40. Sailing – Learning “Dockmanship”

Keola B&B40.  Sailing – Learning “Dockmanship”

First, we sailed inside the lagoon.  There were things to learn before we ventured out into the exposed Pacific Ocean.  For example, my Boy Scout training did not cover “Dockmanship”.

The “dock” is a floating boardwalk to which are tied a quantity of boats, bow on, to minimize the waste of space and to maximize the number of boats that can be tied there.  Skilled dockmanship includes sailing into the slip directly at the dock with the intent of almost reaching it, but not running into it.

Another aspect of dockmanship is called “mooring.”   The objective of “mooring” is to tie ones boat so that the Keola sailboat dockboat is far enough away from the dock that no one can quite step the distance between the two, yet close enough that one hopes that he can.  This leads to a fascinating game that goes as follows:  One pulls at the mooring line of the boat so that the boat moves toward the dock.  At a certain point the boat is as close to the dock as it can go, and tension on the stern lines will reverse the boat’s direction.

The player in the game judges the moment at which the movement of the boat brings it closest to the dock, and for a fraction of a second — not moving.  The player then steps from the boat to the dock or vise versa.  Winners in the game are left standing on the dock as the boat moves back to its original just-out-of-reach position.

Losers in the game have several alternative consequences.  (1) A loser might be stranded somewhere in between.  (2) He might land in the water handicap.  (3) He might make a desperate hop to the dock that could make him a winner or result in broken bones.  The mark of a #3 loser is a 30 lb. white plaster anchor encasing the right leg from knee to toe — for six weeks.

Yep!  I was a #3 loser!  Oh well; what’s a little fractured ankle?  At least my legs got a workout!

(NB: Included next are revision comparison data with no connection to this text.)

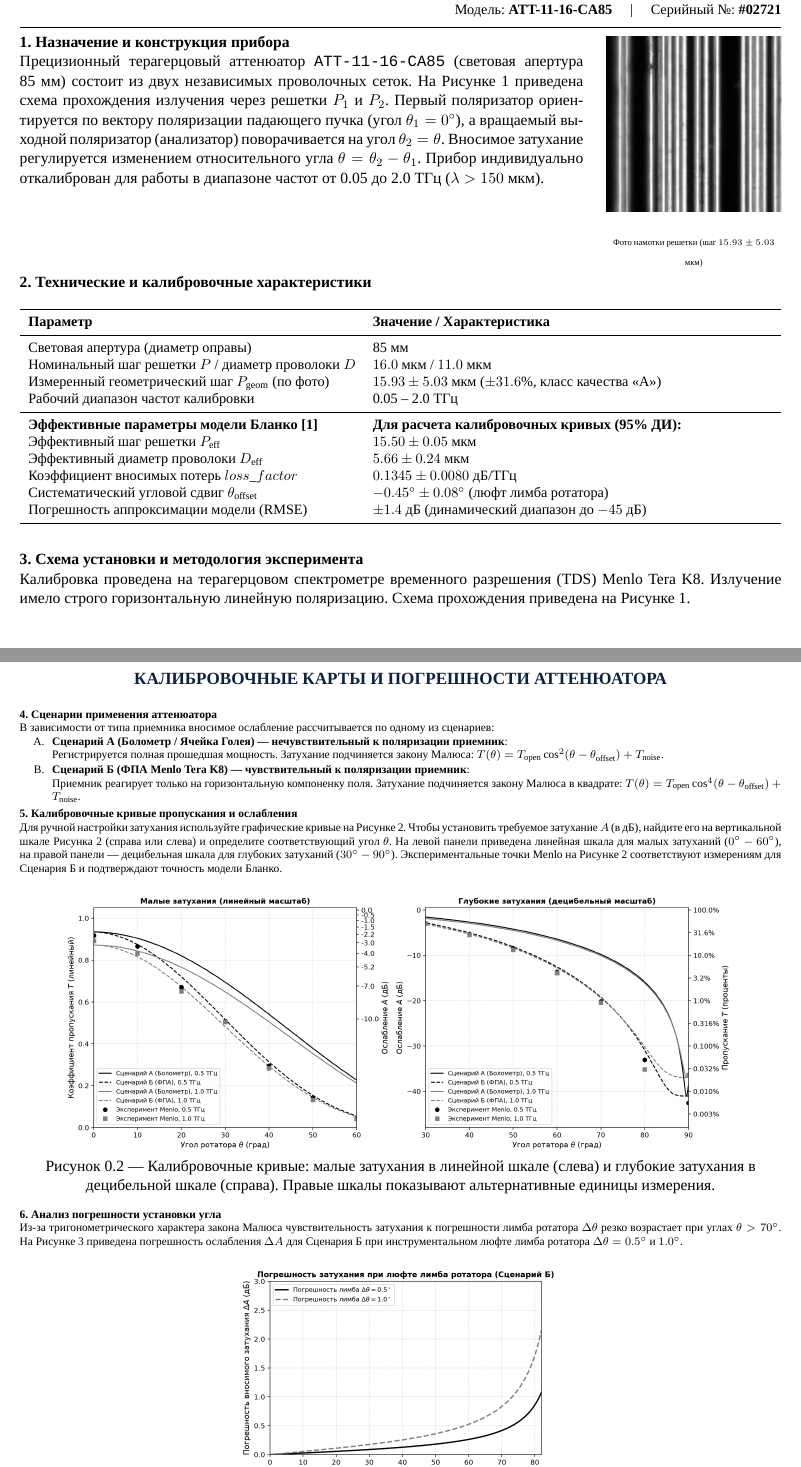
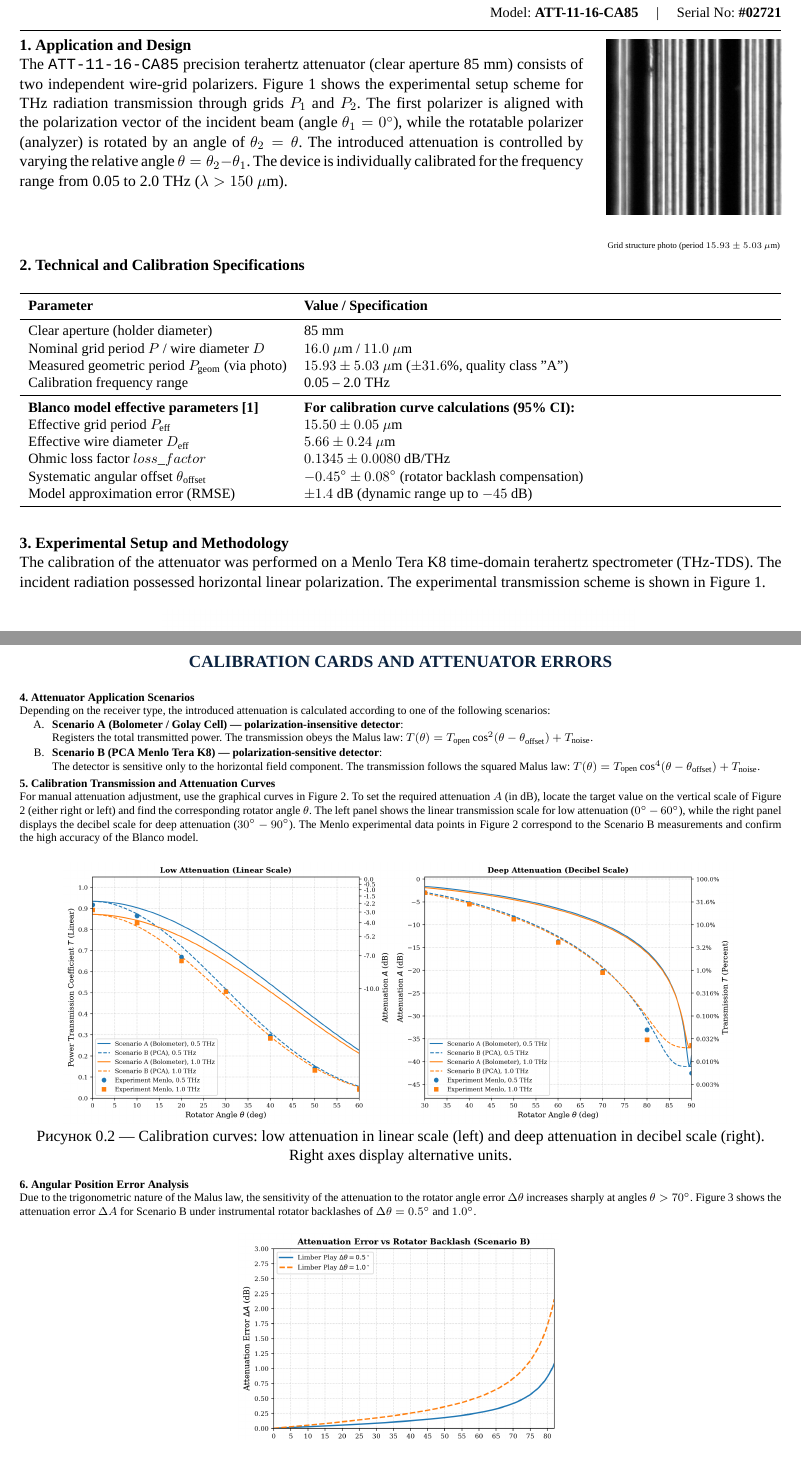
Before and after one commit to brattri3/THz-Spectroscopy-Python-Manual2, a LaTeX document (text/passport.tex): two parts of pages 1 and 2 of 2, joined at a grey line, cut so that both start at the same text, the shorter picture padded with empty space. Compiled offline with XeLaTeX; a missing font is replaced by an installed copy or a similar font.

Commit message:
Translate passport to English, fix Figure numbering (1, 2, 3), use correct original fig0.1.png, update color plots for monochrome print, double grid tick density

```diff
--- a/text/passport.tex
+++ b/text/passport.tex
@@ -17,6 +17,6 @@
 	footskip=0.4cm
 }
 
-\singlespacing % Одинарный интервал для компактности
+\singlespacing % Single line spacing for compact layout
 
 \begin{document}
@@ -24,6 +24,6 @@
 
 	% ==========================================
-	% СТРАНИЦА 1: ТИТУЛЬНЫЙ БЛАНК И ХАРАКТЕРИСТИКИ
+	% PAGE 1: TITLE BLOCK & SPECIFICATIONS
 	% ==========================================
 	\noindent
 	\begin{minipage}[c]{0.26\textwidth}
@@ -42,4 +40,6 @@
-		{\small Модель: \textbf{ATT-11-16-CA85} \quad | \quad Серийный №: \textbf{\#02721}}
+		{\color{headerblue}\large\bfseries TECHNICAL PASSPORT AND CALIBRATION CERTIFICATE} \\
+		{\color{headerblue}\Large\bfseries Precision Terahertz Attenuator} \\
+		{\small Model: \textbf{ATT-11-16-CA85} \quad | \quad Serial No: \textbf{\#02721}}
 	\end{minipage}
 
 	\vspace{0.6em}
@@ -49,8 +49,8 @@
 	\noindent
 	\begin{minipage}[t]{0.74\textwidth}
 		\vspace{0pt}
-		\noindent\textbf{1. Назначение и конструкция прибора} \\
-		Прецизионный терагерцовый аттенюатор \mycode{ATT-11-16-CA85} (световая апертура 85~мм) состоит из двух независимых проволочных сеток. На Рисунке 1 приведена схема прохождения излучения через решетки $P_1$ и $P_2$. Первый поляризатор ориентируется по вектору поляризации падающего пучка (угол $\theta_1 = 0^\circ$), а вращаемый выходной поляризатор (анализатор) поворачивается на угол $\theta_2 = \theta$. Вносимое затухание регулируется изменением относительного угла $\theta = \theta_2 - \theta_1$. Прибор индивидуально откалиброван для работы в диапазоне частот от 0.05 до 2.0 ТГц ($\lambda > 150$~мкм).
+		\noindent\textbf{1. Application and Design} \\
+		The \mycode{ATT-11-16-CA85} precision terahertz attenuator (clear aperture 85~mm) consists of two independent wire-grid polarizers. Figure 1 shows the experimental setup scheme for THz radiation transmission through grids $P_1$ and $P_2$. The first polarizer is aligned with the polarization vector of the incident beam (angle $\theta_1 = 0^\circ$), while the rotatable polarizer (analyzer) is rotated by an angle of $\theta_2 = \theta$. The introduced attenuation is controlled by varying the relative angle $\theta = \theta_2 - \theta_1$. The device is individually calibrated for the frequency range from 0.05 to 2.0 THz ($\lambda > 150$~$\mu$m).
 	\end{minipage}
 	\hfill
 	\begin{minipage}[t]{0.23\textwidth}
@@ -58,38 +58,38 @@
 		\centering
 		\includegraphics[width=\textwidth]{passport_microphoto}
 		\vspace{-0.3em}
-		\\ {\tiny Фото намотки решетки (шаг $15.93 \pm 5.03$ мкм)}
+		\\ {\tiny Grid structure photo (period $15.93 \pm 5.03$ $\mu$m)}
 	\end{minipage}
 
 	\vspace{0.5em}
 
-	\noindent\textbf{2. Технические и калибровочные характеристики}
+	\noindent\textbf{2. Technical and Calibration Specifications}
 	\begin{table}[H]
 		\centering
 		\small
 		\begin{tabularx}{\textwidth}{lX}
 			\toprule
-			\textbf{Параметр} & \textbf{Значение / Характеристика} \\
+			\textbf{Parameter} & \textbf{Value / Specification} \\
 			\midrule
-			Световая апертура (диаметр оправы) & 85~мм \\
-			Номинальный шаг решетки $P$ / диаметр проволоки $D$ & $16.0$~мкм / $11.0$~мкм \\
-			Измеренный геометрический шаг $P_{\text{geom}}$ (по фото) & $15.93 \pm 5.03$~мкм ($\pm 31.6\%$, класс качества «А») \\
-			Рабочий диапазон частот калибровки & 0.05 -- 2.0 ТГц \\
+			Clear aperture (holder diameter) & 85~mm \\
+			Nominal grid period $P$ / wire diameter $D$ & $16.0$~$\mu$m / $11.0$~$\mu$m \\
+			Measured geometric period $P_{\text{geom}}$ (via photo) & $15.93 \pm 5.03$~$\mu$m ($\pm 31.6\%$, quality class "A") \\
+			Calibration frequency range & 0.05 -- 2.0 THz \\
 			\midrule
-			\textbf{Эффективные параметры модели Бланко [1]} & \textbf{Для расчета калибровочных кривых (95\% ДИ):} \\
-			Эффективный шаг решетки $P_{\text{eff}}$ & $15.50 \pm 0.05$~мкм \\
-			Эффективный диаметр проволоки $D_{\text{eff}}$ & $5.66 \pm 0.24$~мкм \\
-			Коэффициент вносимых потерь $loss\_factor$ & $0.1345 \pm 0.0080$ дБ/ТГц \\
-			Систематический угловой сдвиг $\theta_{\text{offset}}$ & $-0.45^\circ \pm 0.08^\circ$ (люфт лимба ротатора) \\
-			Погрешность аппроксимации модели (RMSE) & $\pm 1.4$ дБ (динамический диапазон до $-45$ дБ) \\
+			\textbf{Blanco model effective parameters [1]} & \textbf{For calibration curve calculations (95\% CI):} \\
+			Effective grid period $P_{\text{eff}}$ & $15.50 \pm 0.05$~$\mu$m \\
+			Effective wire diameter $D_{\text{eff}}$ & $5.66 \pm 0.24$~$\mu$m \\
+			Ohmic loss factor $loss\_factor$ & $0.1345 \pm 0.0080$ dB/THz \\
+			Systematic angular offset $\theta_{\text{offset}}$ & $-0.45^\circ \pm 0.08^\circ$ (rotator backlash compensation) \\
+			Model approximation error (RMSE) & $\pm 1.4$ dB (dynamic range up to $-45$ dB) \\
 			\bottomrule
 		\end{tabularx}
 	\end{table}
 
 	\vspace{0.3em}
 
-	\noindent\textbf{3. Схема установки и методология эксперимента} \\
-	Калибровка проведена на терагерцовом спектрометре временного разрешения (TDS) Menlo Tera K8. Излучение имело строго горизонтальную линейную поляризацию. Схема прохождения приведена на Рисунке 1.
+	\noindent\textbf{3. Experimental Setup and Methodology} \\
+	The calibration of the attenuator was performed on a Menlo Tera K8 time-domain terahertz spectrometer (THz-TDS). The incident radiation possessed horizontal linear polarization. The experimental transmission scheme is shown in Figure 1.
 
 	\begin{figure}[H]
 		\centering
@@ -110,37 +110,37 @@
 	% ==========================================
 	\begin{center}
-		{\color{headerblue}\large\bfseries КАЛИБРОВОЧНЫЕ КАРТЫ И ПОГРЕШНОСТИ АТТЕНЮАТОРА}
+		{\color{headerblue}\large\bfseries CALIBRATION CARDS AND ATTENUATOR ERRORS}
 	\end{center}
 
 	\vspace{0.3em}
 
-	\noindent\textbf{4. Сценарии применения аттенюатора} \\
-	В зависимости от типа приемника вносимое ослабление рассчитывается по одному из сценариев:
+	\noindent\textbf{4. Attenuator Application Scenarios} \\
+	Depending on the receiver type, the introduced attenuation is calculated according to one of the following scenarios:
 	\begin{enumerate}[leftmargin=0.8cm, label=\Alph*., itemsep=1pt]
-		\item \textbf{Сценарий А (Болометр / Ячейка Голея) --- нечувствительный к поляризации приемник}: \\
-		Регистрируется полная прошедшая мощность. Затухание подчиняется закону Малюса:
+		\item \textbf{Scenario A (Bolometer / Golay Cell) --- polarization-insensitive detector}: \\
+		Registers the total transmitted power. The transmission obeys the Malus law:
 		$T(\theta) = T_{\text{open}} \cos^2(\theta - \theta_{\text{offset}}) + T_{\text{noise}}$.
 
-		\item \textbf{Сценарий Б (ФПА Menlo Tera K8) --- чувствительный к поляризации приемник}: \\
-		Приемник реагирует только на горизонтальную компоненку поля. Затухание подчиняется закону Малюса в квадрате:
+		\item \textbf{Scenario B (PCA Menlo Tera K8) --- polarization-sensitive detector}: \\
+		The detector is sensitive only to the horizontal field component. The transmission follows the squared Malus law:
 		$T(\theta) = T_{\text{open}} \cos^4(\theta - \theta_{\text{offset}}) + T_{\text{noise}}$.
 	\end{enumerate}
 
 	\vspace{0.3em}
-	\noindent\textbf{5. Калибровочные кривые пропускания и ослабления} \\
-	Для ручной настройки затухания используйте графические кривые на Рисунке 2. Чтобы установить требуемое затухание $A$ (в дБ), найдите его на вертикальной шкале Рисунка 2 (справа или слева) и определите соответствующий угол $\theta$. На левой панели приведена линейная шкала для малых затуханий ($0^\circ - 60^\circ$), на правой панели — децибельная шкала для глубоких затуханий ($30^\circ - 90^\circ$). Экспериментальные точки Menlo на Рисунке 2 соответствуют измерениям для Сценария Б и подтверждают точность модели Бланко.
+	\noindent\textbf{5. Calibration Transmission and Attenuation Curves} \\
+	For manual attenuation adjustment, use the graphical curves in Figure 2. To set the required attenuation $A$ (in dB), locate the target value on the vertical scale of Figure 2 (either right or left) and find the corresponding rotator angle $\theta$. The left panel shows the linear transmission scale for low attenuation ($0^\circ - 60^\circ$), while the right panel displays the decibel scale for deep attenuation ($30^\circ - 90^\circ$). The Menlo experimental data points in Figure 2 correspond to the Scenario B measurements and confirm the high accuracy of the Blanco model.
 
 	\begin{figure}[H]
 		\centering
 		\includegraphics[width=0.88\textwidth]{passport_calibration}
 		\vspace{-0.6em}
-		\caption{Калибровочные кривые: малые затухания в линейной шкале (слева) и глубокие затухания в децибельной шкале (справа). Правые шкалы показывают альтернативные единицы измерения.}
+		\caption{Calibration curves: low attenuation in linear scale (left) and deep attenuation in decibel scale (right). Right axes display alternative units.}
 		\label{fig:calib}
 	\end{figure}
 
 	\vspace{-0.8em}
-	\noindent\textbf{6. Анализ погрешности установки угла} \\
-	Из-за тригонометрического характера закона Малюса чувствительность затухания к погрешности лимба ротатора $\Delta \theta$ резко возрастает при углах $\theta > 70^\circ$. На Рисунке 3 приведена погрешность ослабления $\Delta A$ для Сценария Б при инструментальном люфте лимба ротатора $\Delta\theta = 0.5^\circ$ и $1.0^\circ$.
+	\noindent\textbf{6. Angular Position Error Analysis} \\
+	Due to the trigonometric nature of the Malus law, the sensitivity of the attenuation to the rotator angle error $\Delta \theta$ increases sharply at angles $\theta > 70^\circ$. Figure 3 shows the attenuation error $\Delta A$ for Scenario B under instrumental rotator backlashes of $\Delta\theta = 0.5^\circ$ and $1.0^\circ$.
 
 	\begin{figure}[H]
 		\centering
```
Also changed, not shown: text/images/passport_calibration.png, text/images/passport_error.png, text/passport_calibration.png, text/passport_error.png, text/passport.tex (30 more changed lines), 1 other file.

Next: “Dockmanship” #2 — Oops. More learning experience!

Have you had any boating experience you’d like to share?